What the task asks
For every record beneath this instruction, give an exact repetition, omitting images.

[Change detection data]
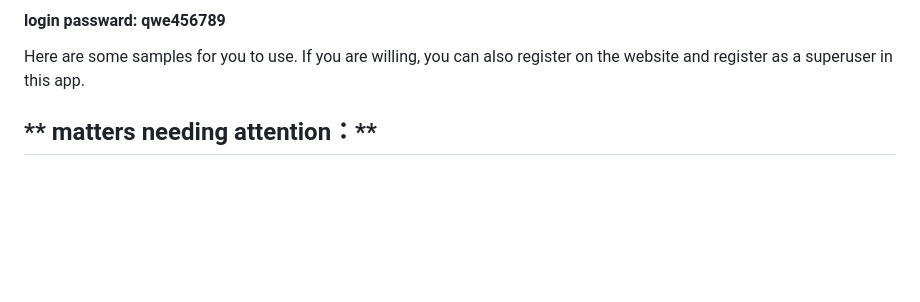
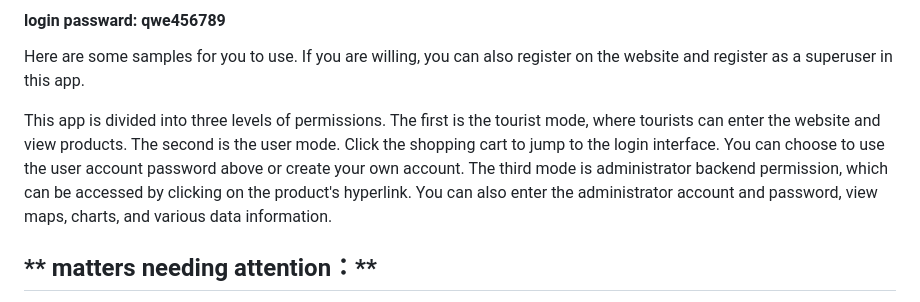
Before and after one commit to rz871256465/soloassessment, a Markdown page: README.md, the part around the change. GitHub-like rendering; blank space fills up the shorter version.

```diff
--- a/README.md
+++ b/README.md
@@ -17,6 +17,8 @@ This application is a toy shopping site with a hierarchy of permissions. Users n
 
 
 Here are some samples for you to use. If you are willing, you can also register on the website and register as a superuser in this app.
+
+This app is divided into three levels of permissions. The first is the tourist mode, where tourists can enter the website and view products. The second is the user mode. Click the shopping cart to jump to the login interface. You can choose to use the user account password above or create your own account. The third mode is administrator backend permission, which can be accessed by clicking on the product's hyperlink. You can also enter the administrator account and password, view maps, charts, and various data information.
 
 
 
```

Solution for this task
Before and after one commit to rz871256465/soloassessment, a Markdown page: README.md, the part around the change. GitHub-like rendering; blank space fills up the shorter version.

```diff
--- a/README.md
+++ b/README.md
@@ -17,6 +17,8 @@ This application is a toy shopping site with a hierarchy of permissions. Users n
 
 
 Here are some samples for you to use. If you are willing, you can also register on the website and register as a superuser in this app.
+
+This app is divided into three levels of permissions. The first is the tourist mode, where tourists can enter the website and view products. The second is the user mode. Click the shopping cart to jump to the login interface. You can choose to use the user account password above or create your own account. The third mode is administrator backend permission, which can be accessed by clicking on the product's hyperlink. You can also enter the administrator account and password, view maps, charts, and various data information.
 
 
 
```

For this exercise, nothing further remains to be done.